The majority of homes ignite in wildfires due to embers and small flames, according to research on home destruction vs. home survival in wildfires. Embers, which are flaming fragments of flying wood and/or plants that can travel over a mile in the wind, can start spot fires and ignite dwellings, debris, and other things.
There are ways for homeowners to prepare their homes to withstand ember attacks and reduce the chances of flames or surface fires impacting the structure or any attachments. Homes ignite due to the state of the home and everything around it, up to 200' from the foundation, according to experiments, models, and post-fire studies. The Home Ignition Zone is what it's called (HIZ).
Following some groundbreaking experimental studies on how dwellings burn due to the impacts of radiant heat, retired USDA Forest Service fire scientist Jack Cohen created the concept of the home ignition zone in the late 1990s. There are three zones in the HIZ. Immediate, Intermediate, and Extended ignition zones.
Learn more about how wildfires spread and ignite home in the National Fire Protection Association's online course Understanding the Wildfire Threat to Homes. An overview of fire history, fire basics, and how homes burn.
NFPA fact sheets:
Devastating wildfires rage across the United States every year. Simultaneously, an increasing number of people are living in areas where wildfires constitute a genuine threat. While fires will continue to occur, there are steps you can do to protect your house, neighborhood, and family from harm.
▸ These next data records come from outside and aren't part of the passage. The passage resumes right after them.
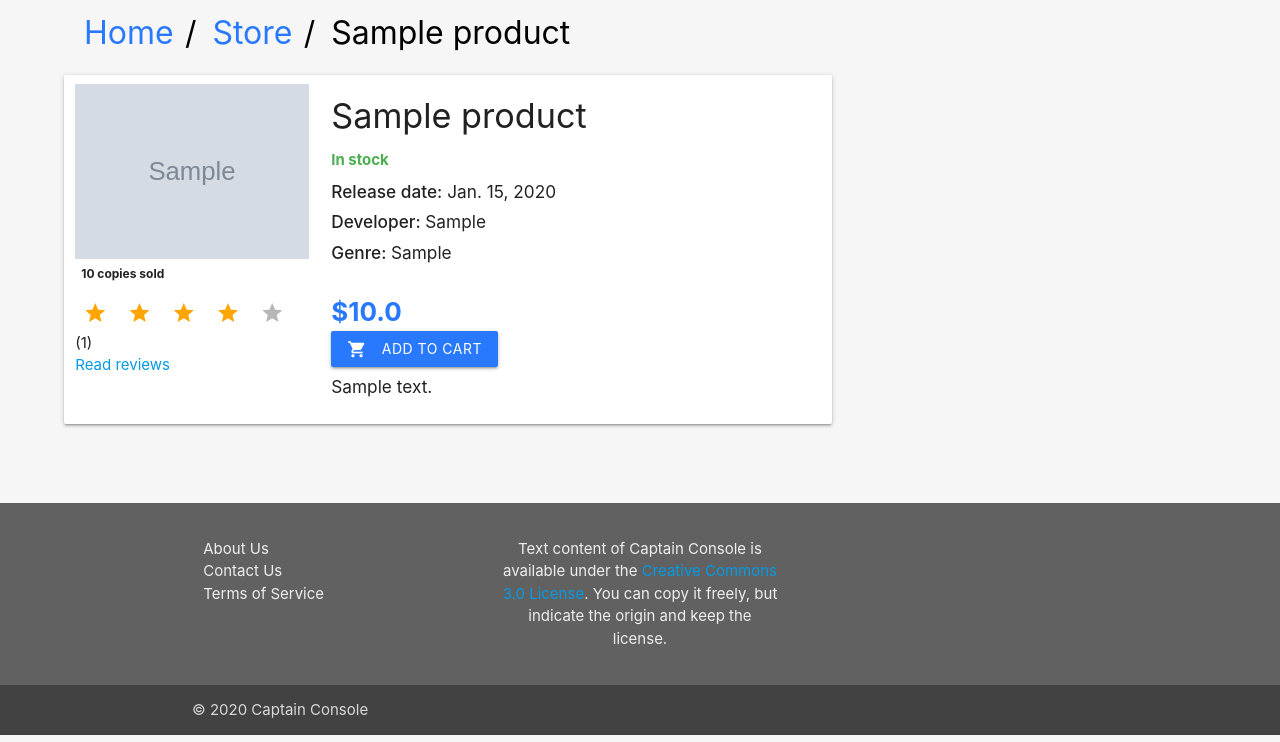
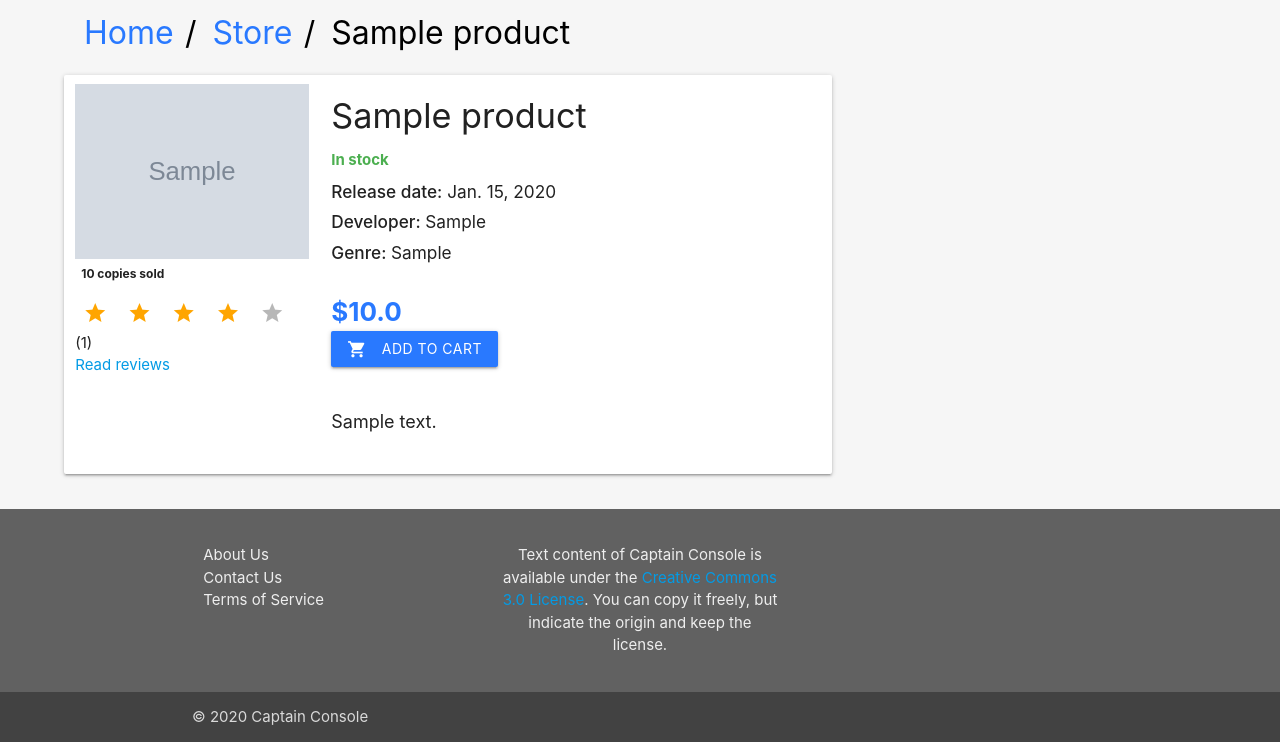
Before and after one commit to AlexanderFL/captain-console-h23, a Django app: page /store/1 in a window 1280 px wide. Shown: the part 65-807 px from the top of the page. Run offline with Django 3.2, Linux system fonts and the light colour scheme; tables that the repository leaves empty hold one stand-in row (values such as "Sample post"); grey boxes marked "Sample" are stand-in pictures; data that the repository does not hold is empty; some web fonts are replaced.

Commit message:
uppsetning texta

```diff
--- a/Captain_console/static/css/product_details.css
+++ b/Captain_console/static/css/product_details.css
@@ -123,4 +123,6 @@
 
 .description {
     text-align: justify;
+    line-height: 29px;
+    font-size: 18px;
 }
--- a/Captain_console/templates/store/product_details.html
+++ b/Captain_console/templates/store/product_details.html
@@ -54,8 +54,9 @@
                             <a class="waves-effect waves-light btn blue accent-3" data-prod="{{ product }}" id="give-review" >Rate product</a>
                         {% endif %}
                     </div>
+                    <br>
                     <div class="description">
-                        <h6>{{ product.productdetails_set.first.description }}</h6>
+                        <p>{{ product.productdetails_set.first.description }}</p>
                     </div>
                 </div>
             </div>
```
Be prepared with resources from the Firewise USA® program!
Locally, both Dos Griegos Subdivision (2014) and Wind Canyon Subdivisions (2014) are recognized, and in good standing as of March 24, 2022 by the Firewise USA® program.